Stop the Violence and Taking Authority, a branch of Stop the Violence, held its Second Annual Hoop Fest: A basketball tournament that teaches kids from elementary school through high school more than just passing and making shots.
"It's to get these kids something to do during the summer and during the year and let them know the community is here for them and there's an alternative between violence and things of that nature," says Hoop Fest Coordinator Sidney Thomas.
Coaches are honing in on players' basketball skills, but they are also teaching sportsmanship, how to be a team player and other characteristics.
"Discipline is definitely something that we emphasize in our program as well. Without good discipline, no work ethic and respect then you really don't have a positive game of basketball," says Volunteer and Coach Christopher Jones, also Dougherty County's Teacher of the Year.
In the event's second year, Stop the Violence volunteers are already noticing a difference in Southwest Georgia's youth.
"During the tournament, the event itself for Friday, kids would be, if you went up to them and gave them directions, they were more apt to say 'We understand, yes sir.' We weren't getting that beginning of last year," says Thomas.
After last year's tournament, he says the players could not wait for the next one.
"Different coaches in the communityâ| they (kids) went up to them and said 'When are we having the next Stop the Violence tournament?'" says Thomas.
Players from elementary school through high school are passing along the message Stop the Violence is sending to their teammates off the court.
"They should come here because it teaches you how to teach a student athlete," says Jordan Brown, 10-year-old player in Hoop Fest.
The community is not letting the efforts of Stop the Violence's basketball tournament go unnoticed.
"The grandparents and parents are all so proud of this team and what this organization is doing for the city," says Maggie Dawson, whose grandson participated in the tournament.
Each player received a participation certificate.

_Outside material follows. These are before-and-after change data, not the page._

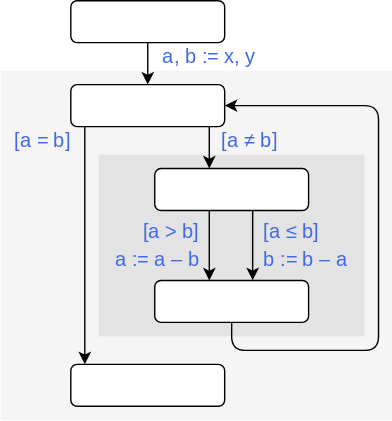
Above: content/01 On Algorithms/img/EuclidShades.svg in emilsekerinski/ictac2024tutorial (draw.io), before the change. Source tidied: cells renumbered, new cells last; positions are measured from the earlier drawing's top-left corner, leaving out a move shared by most shapes.
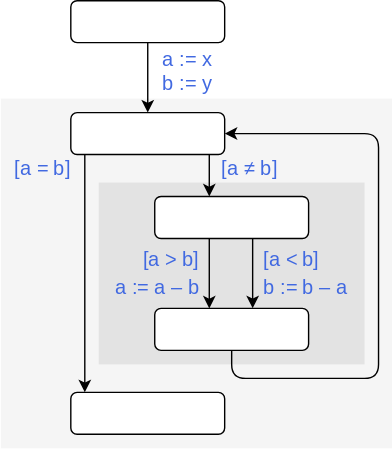
After the commit.

What changed in the source:
```diff
@@ -9,7 +9,7 @@
       <mxGeometry x="70" y="110" width="190" height="130" as="geometry" />
     </mxCell>
     <mxCell id="4" value="&lt;div style=&quot;text-align: left&quot;&gt;&lt;br&gt;&lt;/div&gt;" style="rounded=1;whiteSpace=wrap;html=1;fillColor=#ffffff;gradientColor=none;fontSize=14;fontColor=#d2691e;align=center;fontFamily=Noto Sans;" parent="1" vertex="1">
-      <mxGeometry x="50" width="110" height="30" as="geometry" />
+      <mxGeometry x="50" y="-20" width="110" height="30" as="geometry" />
     </mxCell>
     <mxCell id="5" value="&lt;div style=&quot;text-align: left&quot;&gt;&lt;br&gt;&lt;/div&gt;" style="rounded=1;whiteSpace=wrap;html=1;fillColor=#ffffff;gradientColor=none;fontSize=14;fontColor=#d2691e;align=center;fontFamily=Noto Sans;" parent="1" vertex="1">
       <mxGeometry x="50" y="60" width="110" height="30" as="geometry" />
@@ -17,8 +17,8 @@
     <mxCell id="6" style="endArrow=classic;html=1;shadow=0;strokeColor=#000000;fontSize=12;fontColor=#006600;entryX=0.5;entryY=0;exitX=0.5;exitY=1;fontFamily=Noto Sans;" parent="1" edge="1" source="4" target="5">
       <mxGeometry relative="1" as="geometry" />
     </mxCell>
-    <mxCell id="7" value="&lt;div&gt;&lt;font color=&quot;#4169e1&quot;&gt;a, b := x, y&lt;/font&gt;&lt;/div&gt;" style="text;html=1;strokeColor=none;fillColor=none;align=left;verticalAlign=middle;whiteSpace=wrap;fontSize=14;fontColor=#d2691e;fontFamily=Noto Sans;spacingLeft=9;" parent="1" vertex="1">
-      <mxGeometry x="105" y="30" width="95" height="20" as="geometry" />
+    <mxCell id="7" value="&lt;div&gt;&lt;font color=&quot;#4169e1&quot;&gt;a := x&lt;br&gt;b := y&lt;/font&gt;&lt;/div&gt;" style="text;html=1;strokeColor=none;fillColor=none;align=left;verticalAlign=middle;whiteSpace=wrap;fontSize=14;fontColor=#d2691e;fontFamily=Noto Sans;spacingLeft=9;" parent="1" vertex="1">
+      <mxGeometry x="105" y="10" width="95" height="40" as="geometry" />
     </mxCell>
     <mxCell id="8" value="&lt;div style=&quot;text-align: left&quot;&gt;&lt;br&gt;&lt;/div&gt;" style="rounded=1;whiteSpace=wrap;html=1;fillColor=#ffffff;gradientColor=none;fontSize=14;fontColor=#d2691e;align=center;fontFamily=Noto Sans;" parent="1" vertex="1">
       <mxGeometry x="50" y="260" width="110" height="30" as="geometry" />
@@ -64,7 +64,7 @@
     <mxCell id="18" value="&lt;div style=&quot;text-align: right&quot;&gt;&lt;font color=&quot;#4169e1&quot;&gt;a := a – b&lt;/font&gt;&lt;/div&gt;" style="text;html=1;strokeColor=none;fillColor=none;align=right;verticalAlign=middle;whiteSpace=wrap;fontSize=14;fontColor=#d2691e;spacingRight=6;fontFamily=Noto Sans;" parent="1" vertex="1">
       <mxGeometry x="60" y="170" width="90" height="30" as="geometry" />
     </mxCell>
-    <mxCell id="19" value="&lt;div style=&quot;text-align: left&quot;&gt;&lt;font color=&quot;#4169e1&quot;&gt;[a ≤ b]&lt;/font&gt;&lt;/div&gt;" style="text;html=1;strokeColor=none;fillColor=none;align=left;verticalAlign=middle;whiteSpace=wrap;fontSize=14;fontColor=#d2691e;spacingLeft=6;fontFamily=Noto Sans;" parent="1" vertex="1">
+    <mxCell id="19" value="&lt;div style=&quot;text-align: left&quot;&gt;&lt;font color=&quot;#4169e1&quot;&gt;[a &amp;lt; b]&lt;/font&gt;&lt;/div&gt;" style="text;html=1;strokeColor=none;fillColor=none;align=left;verticalAlign=middle;whiteSpace=wrap;fontSize=14;fontColor=#d2691e;spacingLeft=6;fontFamily=Noto Sans;" parent="1" vertex="1">
       <mxGeometry x="180" y="150" width="60" height="30" as="geometry" />
     </mxCell>
     <mxCell id="20" value="&lt;div style=&quot;text-align: left&quot;&gt;&lt;font color=&quot;#4169e1&quot;&gt;b := b – a&lt;/font&gt;&lt;/div&gt;" style="text;html=1;strokeColor=none;fillColor=none;align=left;verticalAlign=middle;whiteSpace=wrap;fontSize=14;fontColor=#d2691e;spacingLeft=6;fontFamily=Noto Sans;" parent="1" vertex="1">
```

The winning team from each of the three age groups received a plaque and trophy.
For more information on Hoop Fest and Stop the Violence, you can reach them by phone at (229) 463-2009.